One of his most famous students is Kenny G—Ken Gorelick, '78—with whom he performed on numerous occasions in the 1990s. At one concert the top-selling saxophonist described Cummings as the teacher who had seen his potential. He presented his mentor with a plaque and invited Cummings to direct his orchestra.

Besides being an excellent teacher, Cummings had a long, successful career as a professional trumpet player. He performed at the 1962 World's Fair, with the Seattle Opera orchestra and the Seattle Symphony. In 1975 he became the music director for the Seattle Seahawks. Recording artists he played with include Tony Bennett, Wayne Newton, Carol Channing, Dionne Warwick, Johnny Mathis and Mannheim Steamroller.

Born in Yakima, Cummings and his family later moved to Tacoma, where he graduated from Lincoln High School. He participated in the school choir, played in the band, and served as student-body president.

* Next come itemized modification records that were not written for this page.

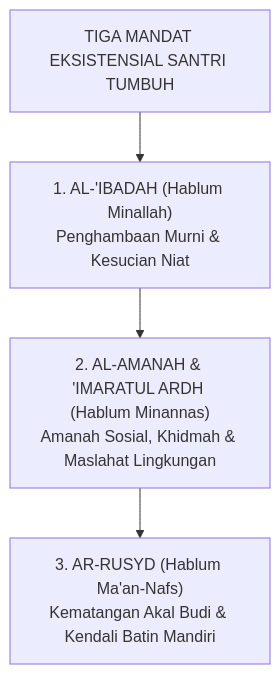
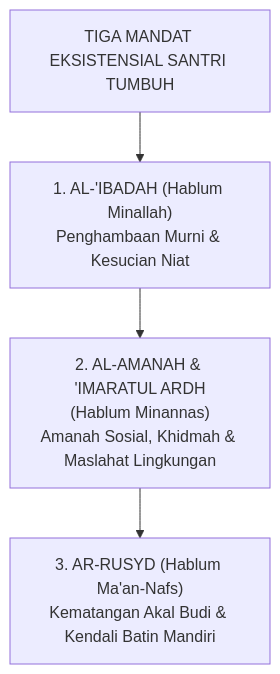
One commit to wandiapriliyandi/tumbuh changed the sixth of 7 diagrams in BOOK Series 1/01-The-Fundamental-of-TUMBUH/Bab-02-Pandangan-Alam-Islam-sebagai-Poros-Pendidikan.md. Above: the diagram before and after it, drawn with Mermaid. The commit also changed other lines of this file and 37 other files, not shown here.

Commit message:
fix(book-01): optimasi pemenggalan teks dan overflow seluruh diagram serta render ulang 20 PDF

````diff
--- a/BOOK Series 1/01-The-Fundamental-of-TUMBUH/Bab-02-Pandangan-Alam-Islam-sebagai-Poros-Pendidikan.md
+++ b/BOOK Series 1/01-The-Fundamental-of-TUMBUH/Bab-02-Pandangan-Alam-Islam-sebagai-Poros-Pendidikan.md
@@ -223,8 +223,8 @@
 ```mermaid
 graph TD
     M["TIGA MANDAT EKSISTENSIAL SANTRI TUMBUH"]
     
     M --> M1["1. AL-'IBADAH (Hablum Minallah)<br/>Penghambaan Murni & Kesucian Niat"]
-    M1 --> M2["2. AL-AMANAH & 'IMARATUL ARDH (Hablum Minannas)<br/>Amanah Sosial, Khidmah & Maslahat Lingkungan"]
+    M1 --> M2["2. AL-AMANAH & 'IMARATUL ARDH<br/>(Hablum Minannas)<br/>Amanah Sosial, Khidmah & Maslahat Lingkungan"]
     M2 --> M3["3. AR-RUSYD (Hablum Ma'an-Nafs)<br/>Kematangan Akal Budi & Kendali Batin Mandiri"]
 ```
````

"He affected people's lives on a variety of levels—intellectual, spiritual and creative," says Clarence Acox, Garfield High School Jazz Band director, who knew Cummings for 28 years. In addition to his UW work, Cummings reached out to the community, touching generations of students and music instructors of all ages and levels. His son Bryan, of Seattle, put it best: "He loved music and he tried to share that with everyone in his life."

Remembrances can be made out to the UW Foundation and sent to the Roy Cummings Memorial Scholarship, UW School of Music, Box 353450, Seattle, WA 98195-3450.—Libby Marble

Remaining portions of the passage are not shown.